In the heart of Colombo, the National Vesak Festival, Buddha Rashmi Pooja sets the tone for the grandest of celebrations with a weeklong programme carefully curated by the Gangaramaya Temple. At night on May 21 a simple ceremony at the brightly decorated Seema Malaka will see the lights come on and continue to dazzle till May 25, 2016.
This time sacred relics including the relics found during excavations of the ancient Neelagiri Stupa in the Eastern Province will be displayed for public viewing at Temple Trees. The Prime Minister himself is in discussions to have the Buddha’s sacred relics flown in to the country for the exposition.
“Buddha Rashmi Pooja is a national festival that brings everyone together. A hallmark of the event is the participation of people from different ethnicities and religious beliefs,” says Ven Kirinde Assaji Thero of the Gangaramaya Temple, which started organising the event at a time when Colombo saw a rapid decline in Buddhist tradition due to terrorism.
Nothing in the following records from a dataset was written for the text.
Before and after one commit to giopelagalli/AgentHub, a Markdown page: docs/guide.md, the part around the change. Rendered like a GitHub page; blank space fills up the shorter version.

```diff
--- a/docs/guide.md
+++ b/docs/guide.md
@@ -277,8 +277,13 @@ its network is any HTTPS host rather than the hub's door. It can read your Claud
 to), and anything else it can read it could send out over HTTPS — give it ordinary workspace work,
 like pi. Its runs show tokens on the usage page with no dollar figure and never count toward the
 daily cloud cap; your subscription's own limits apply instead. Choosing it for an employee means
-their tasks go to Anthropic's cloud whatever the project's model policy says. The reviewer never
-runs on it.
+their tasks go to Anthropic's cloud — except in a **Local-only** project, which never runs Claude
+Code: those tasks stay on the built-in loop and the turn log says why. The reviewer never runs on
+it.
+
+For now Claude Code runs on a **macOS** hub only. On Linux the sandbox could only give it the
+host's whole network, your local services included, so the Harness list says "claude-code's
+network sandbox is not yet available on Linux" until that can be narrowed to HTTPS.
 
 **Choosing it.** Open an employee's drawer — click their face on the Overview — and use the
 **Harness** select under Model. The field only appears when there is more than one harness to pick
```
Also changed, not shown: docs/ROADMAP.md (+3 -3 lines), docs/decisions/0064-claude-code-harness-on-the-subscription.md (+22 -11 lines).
Buddha Rashmi Pooja was in fact a brain child of the Chief Incumbent the temple, Ven Galaboda Gnanissara thero.
Renowned for a culture of great workmanship and creativity passed down from ancient times, Sri Lanka has a unique selection of decoration associated with Vesak, all focusing on illumination. The commonest form of Vesak lantern is the ‘bucket’, which is a bucket-shaped paper lamp with a candle stuck at its bottom.
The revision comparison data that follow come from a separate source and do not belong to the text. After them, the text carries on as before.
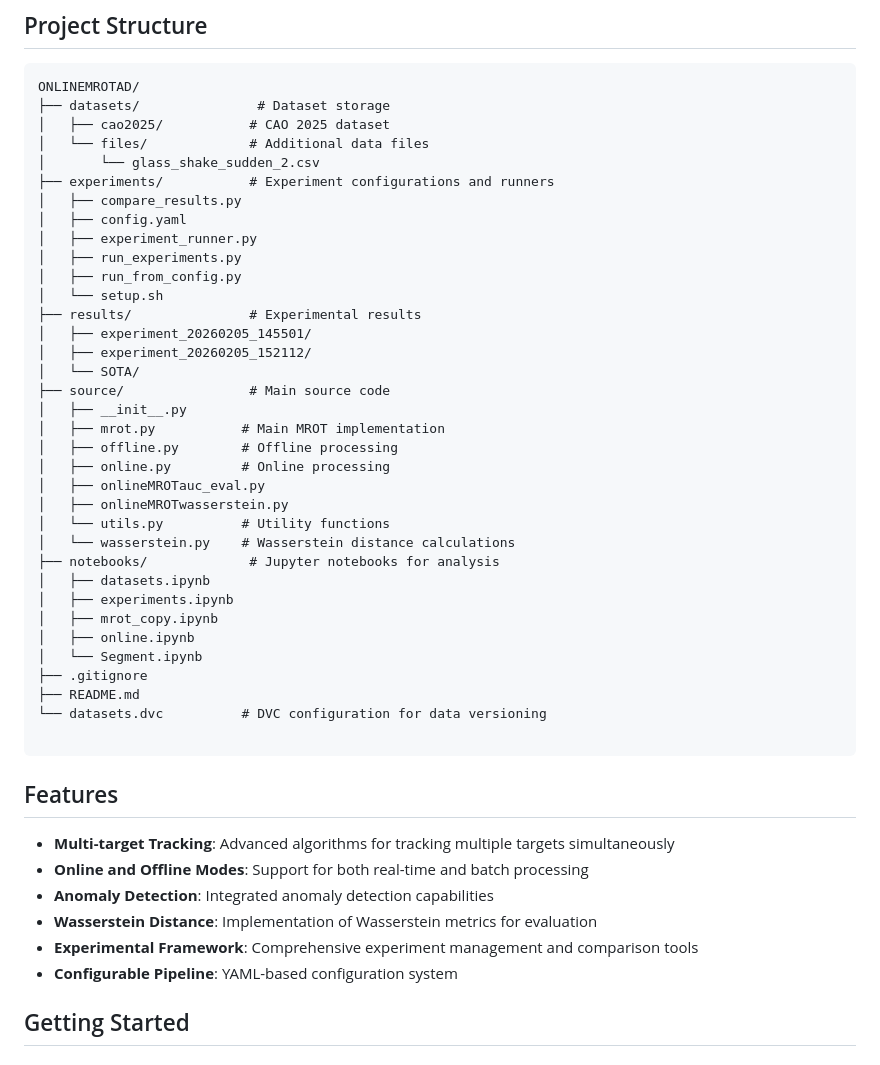
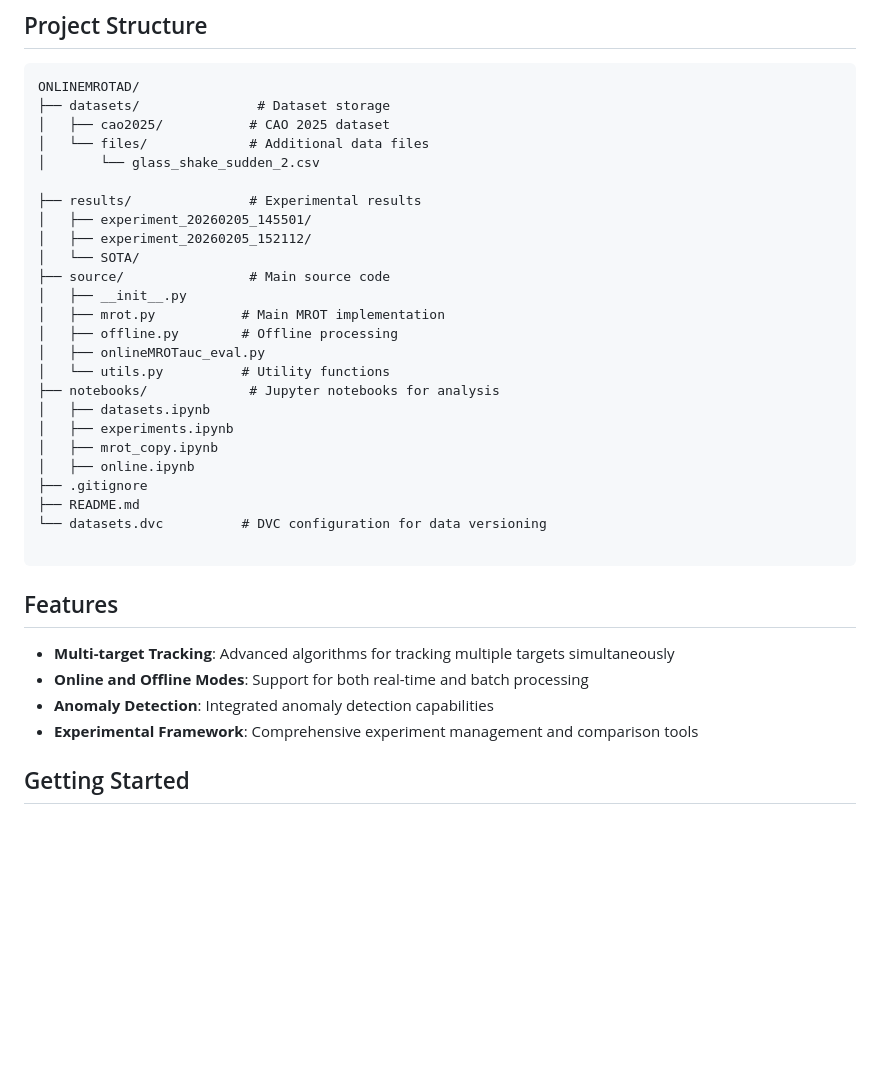
Before and after one commit to Trust26h/Online-domain-adaptation-for-data-stream-anomaly-detection, a Markdown page: README.md, the part around one of its changes. Drawn GitHub-style; blank space fills up the shorter version.

```diff
--- a/README.md
+++ b/README.md
@@ -9,13 +9,7 @@ ONLINEMROTAD/
 │   ├── cao2025/           # CAO 2025 dataset
 │   └── files/             # Additional data files
 │       └── glass_shake_sudden_2.csv
-├── experiments/           # Experiment configurations and runners
-│   ├── compare_results.py
-│   ├── config.yaml
-│   ├── experiment_runner.py
-│   ├── run_experiments.py
-│   ├── run_from_config.py
-│   └── setup.sh
+
 ├── results/               # Experimental results
 │   ├── experiment_20260205_145501/
 │   ├── experiment_20260205_152112/
@@ -24,17 +18,13 @@ ONLINEMROTAD/
 │   ├── __init__.py
 │   ├── mrot.py           # Main MROT implementation
 │   ├── offline.py        # Offline processing
-│   ├── online.py         # Online processing
 │   ├── onlineMROTauc_eval.py
-│   ├── onlineMROTwasserstein.py
 │   └── utils.py          # Utility functions
-│   └── wasserstein.py    # Wasserstein distance calculations
 ├── notebooks/             # Jupyter notebooks for analysis
 │   ├── datasets.ipynb
 │   ├── experiments.ipynb
 │   ├── mrot_copy.ipynb
 │   ├── online.ipynb
-│   └── Segment.ipynb
 ├── .gitignore
 ├── README.md
 └── datasets.dvc          # DVC configuration for data versioning
@@ -46,9 +36,7 @@ ONLINEMROTAD/
 - **Multi-target Tracking**: Advanced algorithms for tracking multiple targets simultaneously
 - **Online and Offline Modes**: Support for both real-time and batch processing
 - **Anomaly Detection**: Integrated anomaly detection capabilities
-- **Wasserstein Distance**: Implementation of Wasserstein metrics for evaluation
 - **Experimental Framework**: Comprehensive experiment management and comparison tools
-- **Configurable Pipeline**: YAML-based configuration system
 
 ##  Getting Started
 
```
Also changed, not shown: other parts of README.md (+3 -18 lines).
Lantern competitions adorn the sidewalks of Colombo and the suburbs, illuminated electrically, the painstaking labour of a single man or teams of youngsters to create the most convincing lantern depicting a milestone in Buddha’s life. Alluring prizes will honour the best creations. As Buddhists across the world celebrate Vesak in their own unique way, the Embassies and High Commissions of countries such as India, Cambodia and Thailand that
celebrate Vesak are having a special display with their own customary Vesak decorations.
Along the Beira Lake, three large platforms will showcase cultural performances. Decorative hoardings known as ‘Thorana’ are structures erected at important sites. Reffered to in English as a Pandol, they are facades
of paintings depicting the life of Buddha, illustrating accounts from his many lives. Often professional commentators describe in verse the scenes or stories depicted from dusk to dawn.
Another exciting part of Buddha Rashmi Pooja are the dansal. The practice of giving is a cardinal virtue in Buddhism. It is connected with the idea of ‘renunciation’, of giving up worldly possessions in order to gradually eliminate ‘craving’, the root cause of suffering according to Buddhist teaching.
School children,various government and private establishments have their own Bakthi Geetha chorales dressed in white, singing songs of veneration on stage, at special recitals or travelling from one place to another, much to the delight of the audience. The Navy choral will sing off an elaborate barge afloat on the Beira Lake.
Thus, the festival of Vesak provides the opportunity for Buddhists in Sri Lanka to give creative expression to their religious and cultural ideals though a gamut of traditional activities. It is an important national event that strengthens faith and reaffirms commitment to the principles of kindness, peace and tolerance.